 6th Oct 2014

Tower HideSomerset Wildlife Trust officially opened a new Tower Hide at its Catcott Complex of wetland nature reserves, on Wednesday, September 23. It is part of the largest visitor project the charity has ever undertaken and the hide was officially opened by one  the Trust’s founder members Bernard Storer, and Trust President Stephen Moss, in its 50th Anniversary year.

The four-metre-high Tower Hide offers 360-degree views across the 30-acre Catcott Great Fen restoration. From here visitors have a good chance of seeing rare bittern, dazzling kingfisher and grey heron. Secretive water rail may be heard ‘squealing’ from amongst dense cover, roe deer live in the woodland at the back of the hide and brown hare are often seen in the drier grasslands.
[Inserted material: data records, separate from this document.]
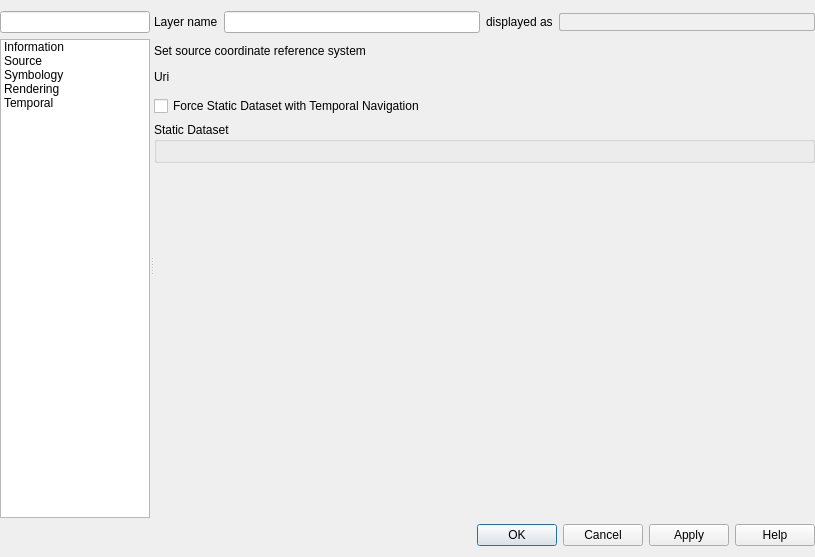
Above: src/ui/mesh/qgsmeshlayerpropertiesbase.ui from qgis/QGIS before the change. Below: the same form after it.
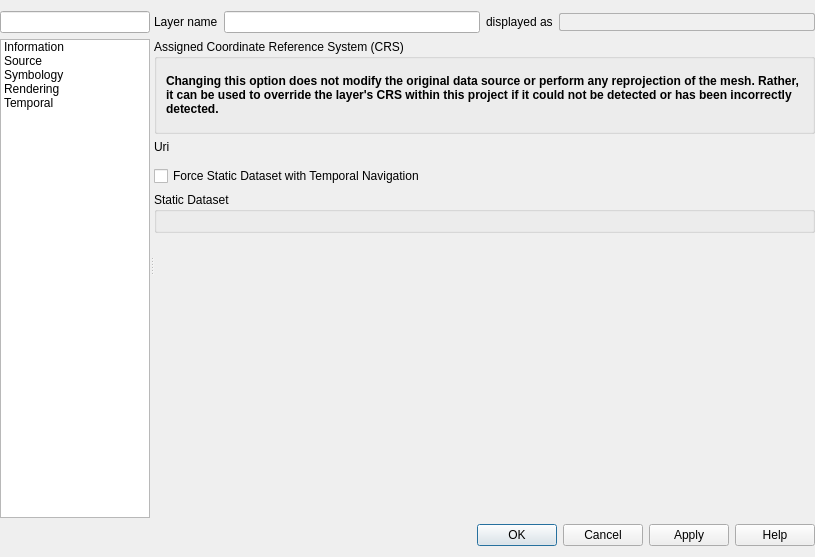
That is the form after the change. The open tabs and pages were chosen to show the change. Icons and pictures are not drawn. Custom widgets are drawn as their Qt base class.

Commit message:
Update strings and UI regarding layer CRS override setting
Make it much clearer that this setting does NOT reproject a layer

Fixes #32101

The edit to the form file:
```diff
--- a/src/ui/mesh/qgsmeshlayerpropertiesbase.ui
+++ b/src/ui/mesh/qgsmeshlayerpropertiesbase.ui
@@ -291,24 +291,51 @@
                 </layout>
                </item>
                <item>
-                <layout class="QHBoxLayout" name="horizontalLayout_9" stretch="0">
-                 <property name="topMargin">
-                  <number>5</number>
-                 </property>
-                 <item>
-                  <widget class="QLabel" name="label_7">
-                   <property name="text">
-                    <string>Set source coordinate reference system</string>
-                   </property>
-                  </widget>
-                 </item>
-                </layout>
-               </item>
-               <item>
-                <widget class="QgsProjectionSelectionWidget" name="mCrsSelector" native="true">
+                <widget class="QgsCollapsibleGroupBox" name="mCrsGroupBox">
                  <property name="focusPolicy">
                   <enum>Qt::StrongFocus</enum>
                  </property>
+                 <property name="title">
+                  <string>Assigned Coordinate Reference System (CRS)</string>
+                 </property>
+                 <property name="checkable">
+                  <bool>false</bool>
+                 </property>
+                 <property name="syncGroup" stdset="0">
+                  <string notr="true">vectorgeneral</string>
+                 </property>
+                 <layout class="QVBoxLayout" name="verticalLayout_28">
+                  <property name="spacing">
+                   <number>6</number>
+                  </property>
+                  <item>
+                   <widget class="QgsProjectionSelectionWidget" name="mCrsSelector" native="true">
+                    <property name="focusPolicy">
+                     <enum>Qt::StrongFocus</enum>
+                    </property>
+                   </widget>
+                  </item>
+                  <item>
+                   <widget class="QLabel" name="label_11">
+                    <property name="text">
+                     <string>&lt;html&gt;&lt;head/&gt;&lt;body&gt;&lt;p&gt;&lt;span style=&quot; font-weight:600;&quot;&gt;Changing this option does not modify the original data source or perform any reprojection of the mesh. Rather, it can be used to override the layer's CRS within this project if it could not be detected or has been incorrectly detected.&lt;/span&gt;&lt;/p&gt;&lt;/body&gt;&lt;/html&gt;</string>
+                    </property>
+                    <property name="textFormat">
+                     <enum>Qt::RichText</enum>
+                    </property>
+                    <property name="wordWrap">
+                     <bool>true</bool>
+                    </property>
+                   </widget>
+                  </item>
+                  <item>
+                   <widget class="Line" name="line_2">
+                    <property name="orientation">
+                     <enum>Qt::Vertical</enum>
+                    </property>
+                   </widget>
+                  </item>
+                 </layout>
                 </widget>
                </item>
                <item>
```
Left out of the diff: 2 changed lines with no effect on the pictures. The commit also changes 3 other files.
Fantastic Views

Head of Nature Reserves Tim Youngs said: “The new Tower Hide gives fantastic views across some stunning open water and reed bed that the Trust has restored from industrial sites. The project has created important habitat for wetland wildlife and now it can be enjoyed by people too.  It is part of the largest visitor project we have ever undertaken and we are delighted it can now be enjoyed by local people and visitors .”

Both the hide and habitat restoration were completed thanks to kind donations from Trust members and supporters. The project has also been supported by the Heritage Lottery Funded Avalon Marshes Landscape Partnership and Western Power Distribution who provided volunteers and materials to help with construction.

The Catcott Complex is made up of the Lows, Heath and Fen all of which offer free, year-round access to visitors who can see a variety of bird-life that visits from all over the world. The nature  reserves provide an important fuelling station for migrating birds such as whimbrel , ruff and black tailed godwit, and others that overwinter here such as lapwing from Europe and pintail ducks from Siberia .

The Trust is encouraging  visitors to join their reserves team in recording  their sightings of migrating and resident birds via Twitter using #rediscoversomerset or on the wildlife ‘arrivals and departures board’ on the website

Visit the Catcott Complex

The Catcott Complex if made up of two areas Catcott Lows (where parking is available) and the Heath and Great Fen. Catcott Lows (ST 400 414) is a mile north of the village of Catcott in Somerset. From there access to Catcott Heath & Great Fen (for the Tower Hide) is on foot, east-south-east from ST 399 405 along the drove (walk to your right at the main Catcott nature reserve sign), about 800 metres to the reserve entrance in a wooded area on the right.